## Task statement
The only thing to send back is the number of lines below that hold the string "próprio".

## Entries provided
────────────────────────────────────────

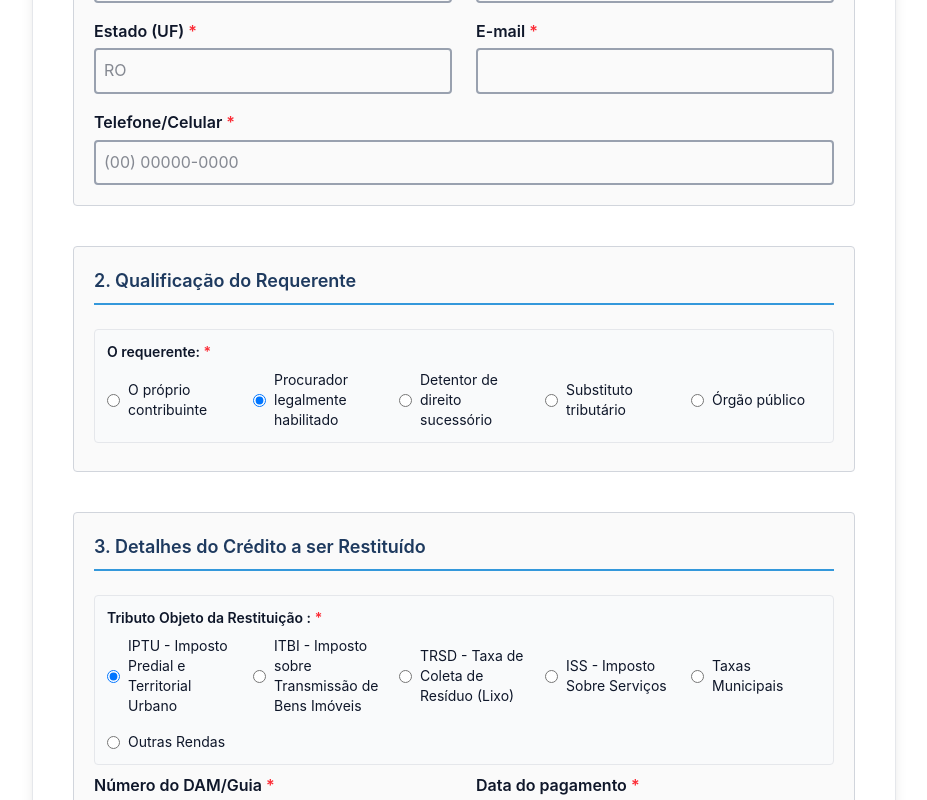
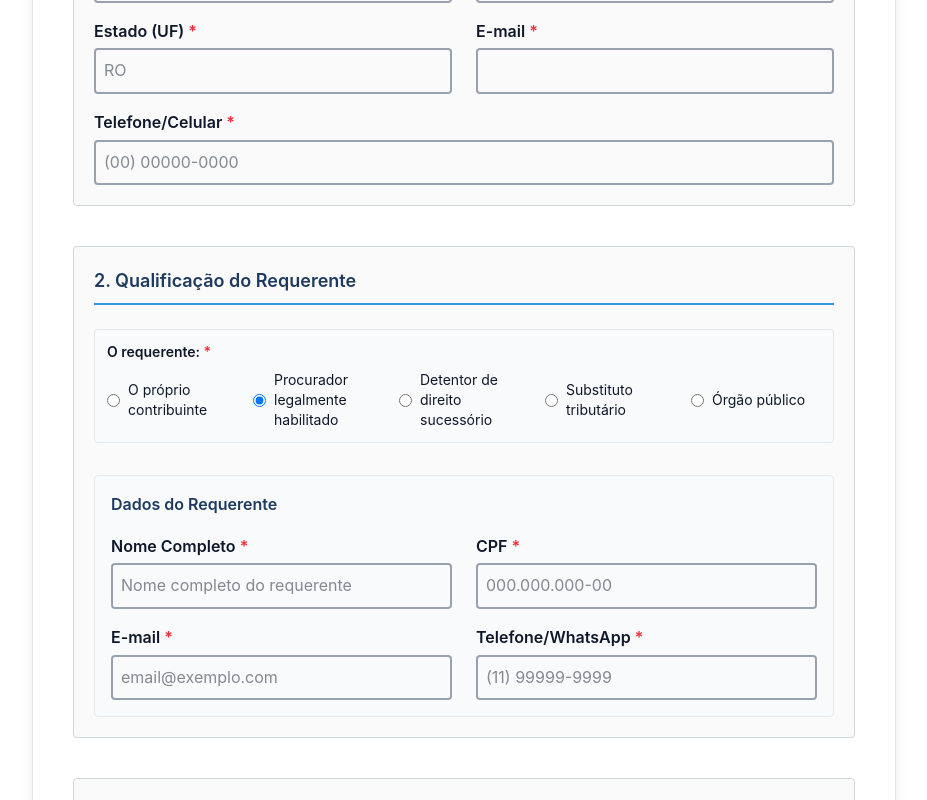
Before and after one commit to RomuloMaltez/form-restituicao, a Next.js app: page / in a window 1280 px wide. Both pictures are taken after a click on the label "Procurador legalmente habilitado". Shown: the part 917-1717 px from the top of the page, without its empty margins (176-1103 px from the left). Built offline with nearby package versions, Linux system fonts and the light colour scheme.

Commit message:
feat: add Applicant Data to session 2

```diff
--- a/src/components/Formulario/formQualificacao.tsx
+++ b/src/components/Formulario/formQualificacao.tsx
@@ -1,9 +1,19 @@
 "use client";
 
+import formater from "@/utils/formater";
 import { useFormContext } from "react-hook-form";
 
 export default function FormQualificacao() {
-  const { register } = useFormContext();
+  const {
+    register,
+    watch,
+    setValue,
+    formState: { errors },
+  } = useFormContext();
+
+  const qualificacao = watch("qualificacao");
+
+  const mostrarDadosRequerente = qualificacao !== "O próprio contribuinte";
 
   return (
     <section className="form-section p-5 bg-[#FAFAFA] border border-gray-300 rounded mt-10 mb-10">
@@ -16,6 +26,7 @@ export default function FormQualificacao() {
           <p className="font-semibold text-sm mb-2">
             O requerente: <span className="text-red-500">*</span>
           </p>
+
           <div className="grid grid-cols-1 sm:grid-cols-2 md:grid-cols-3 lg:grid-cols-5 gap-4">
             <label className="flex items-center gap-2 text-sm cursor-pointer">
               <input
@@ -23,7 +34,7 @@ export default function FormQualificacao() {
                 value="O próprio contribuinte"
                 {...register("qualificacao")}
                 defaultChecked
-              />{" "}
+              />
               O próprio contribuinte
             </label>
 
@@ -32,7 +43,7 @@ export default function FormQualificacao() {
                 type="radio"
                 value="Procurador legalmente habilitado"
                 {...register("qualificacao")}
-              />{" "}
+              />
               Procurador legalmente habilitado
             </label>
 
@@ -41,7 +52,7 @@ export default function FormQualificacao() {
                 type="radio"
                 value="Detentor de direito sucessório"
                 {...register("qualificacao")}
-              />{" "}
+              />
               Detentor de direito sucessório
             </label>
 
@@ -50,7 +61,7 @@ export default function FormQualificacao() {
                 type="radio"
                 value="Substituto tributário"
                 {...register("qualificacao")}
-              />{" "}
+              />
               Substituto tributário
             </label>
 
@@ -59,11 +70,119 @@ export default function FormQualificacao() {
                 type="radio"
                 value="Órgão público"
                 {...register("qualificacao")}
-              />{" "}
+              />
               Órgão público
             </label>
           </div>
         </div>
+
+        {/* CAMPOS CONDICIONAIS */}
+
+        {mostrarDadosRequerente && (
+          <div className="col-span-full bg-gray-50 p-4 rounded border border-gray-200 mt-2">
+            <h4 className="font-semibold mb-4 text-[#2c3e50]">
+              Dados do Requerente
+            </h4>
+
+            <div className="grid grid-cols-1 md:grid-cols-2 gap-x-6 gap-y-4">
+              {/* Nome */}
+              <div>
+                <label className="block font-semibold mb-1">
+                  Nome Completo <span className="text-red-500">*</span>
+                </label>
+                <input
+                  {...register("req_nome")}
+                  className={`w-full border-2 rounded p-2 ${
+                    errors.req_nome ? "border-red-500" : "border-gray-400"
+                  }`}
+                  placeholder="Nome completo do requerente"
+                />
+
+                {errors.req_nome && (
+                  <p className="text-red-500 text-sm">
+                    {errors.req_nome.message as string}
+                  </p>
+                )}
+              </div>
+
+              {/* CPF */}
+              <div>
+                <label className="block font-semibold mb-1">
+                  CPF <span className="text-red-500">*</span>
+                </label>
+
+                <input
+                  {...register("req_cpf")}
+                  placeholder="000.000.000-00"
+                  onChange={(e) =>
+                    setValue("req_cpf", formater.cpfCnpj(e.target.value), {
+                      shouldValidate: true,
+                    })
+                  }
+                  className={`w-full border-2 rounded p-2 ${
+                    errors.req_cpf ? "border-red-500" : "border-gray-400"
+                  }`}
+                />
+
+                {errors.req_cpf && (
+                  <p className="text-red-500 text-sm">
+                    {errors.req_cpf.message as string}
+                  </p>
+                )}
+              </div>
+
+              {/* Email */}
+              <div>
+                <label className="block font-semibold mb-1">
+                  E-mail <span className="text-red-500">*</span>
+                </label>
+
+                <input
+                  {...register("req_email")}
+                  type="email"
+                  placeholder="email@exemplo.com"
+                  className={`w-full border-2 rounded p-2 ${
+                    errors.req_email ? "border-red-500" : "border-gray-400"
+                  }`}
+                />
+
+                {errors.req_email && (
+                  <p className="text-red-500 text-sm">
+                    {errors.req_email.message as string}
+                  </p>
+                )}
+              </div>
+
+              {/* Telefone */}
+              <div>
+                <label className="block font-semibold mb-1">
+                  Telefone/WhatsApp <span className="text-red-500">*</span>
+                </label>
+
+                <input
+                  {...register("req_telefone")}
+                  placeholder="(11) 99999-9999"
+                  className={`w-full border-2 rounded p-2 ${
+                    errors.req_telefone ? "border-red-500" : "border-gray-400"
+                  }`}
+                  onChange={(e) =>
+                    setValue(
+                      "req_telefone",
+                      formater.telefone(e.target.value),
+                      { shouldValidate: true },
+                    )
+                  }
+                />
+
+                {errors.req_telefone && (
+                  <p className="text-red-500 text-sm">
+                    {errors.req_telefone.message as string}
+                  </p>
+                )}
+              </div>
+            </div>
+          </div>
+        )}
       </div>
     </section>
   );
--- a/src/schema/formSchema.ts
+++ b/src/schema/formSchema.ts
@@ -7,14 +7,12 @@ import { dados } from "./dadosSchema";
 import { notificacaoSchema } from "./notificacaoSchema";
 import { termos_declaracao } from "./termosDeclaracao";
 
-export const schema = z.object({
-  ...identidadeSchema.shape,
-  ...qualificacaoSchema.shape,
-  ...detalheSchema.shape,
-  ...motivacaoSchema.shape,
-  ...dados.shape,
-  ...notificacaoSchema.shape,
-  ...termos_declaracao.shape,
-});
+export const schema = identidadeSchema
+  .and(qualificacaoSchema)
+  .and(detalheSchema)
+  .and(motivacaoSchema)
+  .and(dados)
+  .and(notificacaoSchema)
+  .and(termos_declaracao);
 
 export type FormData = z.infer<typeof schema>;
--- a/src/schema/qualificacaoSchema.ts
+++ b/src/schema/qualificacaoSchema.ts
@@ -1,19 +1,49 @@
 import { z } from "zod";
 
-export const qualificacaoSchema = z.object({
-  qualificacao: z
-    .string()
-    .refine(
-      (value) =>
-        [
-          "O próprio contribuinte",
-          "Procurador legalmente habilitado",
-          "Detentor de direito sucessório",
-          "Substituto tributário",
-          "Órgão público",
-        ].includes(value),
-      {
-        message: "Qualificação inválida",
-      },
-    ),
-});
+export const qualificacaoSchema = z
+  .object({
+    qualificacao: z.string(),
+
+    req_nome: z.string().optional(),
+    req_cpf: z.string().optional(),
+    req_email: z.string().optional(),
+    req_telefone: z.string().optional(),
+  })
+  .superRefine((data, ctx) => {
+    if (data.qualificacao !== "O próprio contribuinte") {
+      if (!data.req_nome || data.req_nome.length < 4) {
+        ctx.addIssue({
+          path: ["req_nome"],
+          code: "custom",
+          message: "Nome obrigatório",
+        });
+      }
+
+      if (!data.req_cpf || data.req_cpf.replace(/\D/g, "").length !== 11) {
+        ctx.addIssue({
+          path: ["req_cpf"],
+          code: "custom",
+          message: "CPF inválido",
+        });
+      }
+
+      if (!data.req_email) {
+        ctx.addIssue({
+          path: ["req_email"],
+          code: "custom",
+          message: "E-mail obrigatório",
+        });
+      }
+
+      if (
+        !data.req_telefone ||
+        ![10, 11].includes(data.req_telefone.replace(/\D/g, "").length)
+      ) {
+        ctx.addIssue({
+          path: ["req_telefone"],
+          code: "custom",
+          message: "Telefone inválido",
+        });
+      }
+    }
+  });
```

────────────────────────────────────────

## Reply to the task
5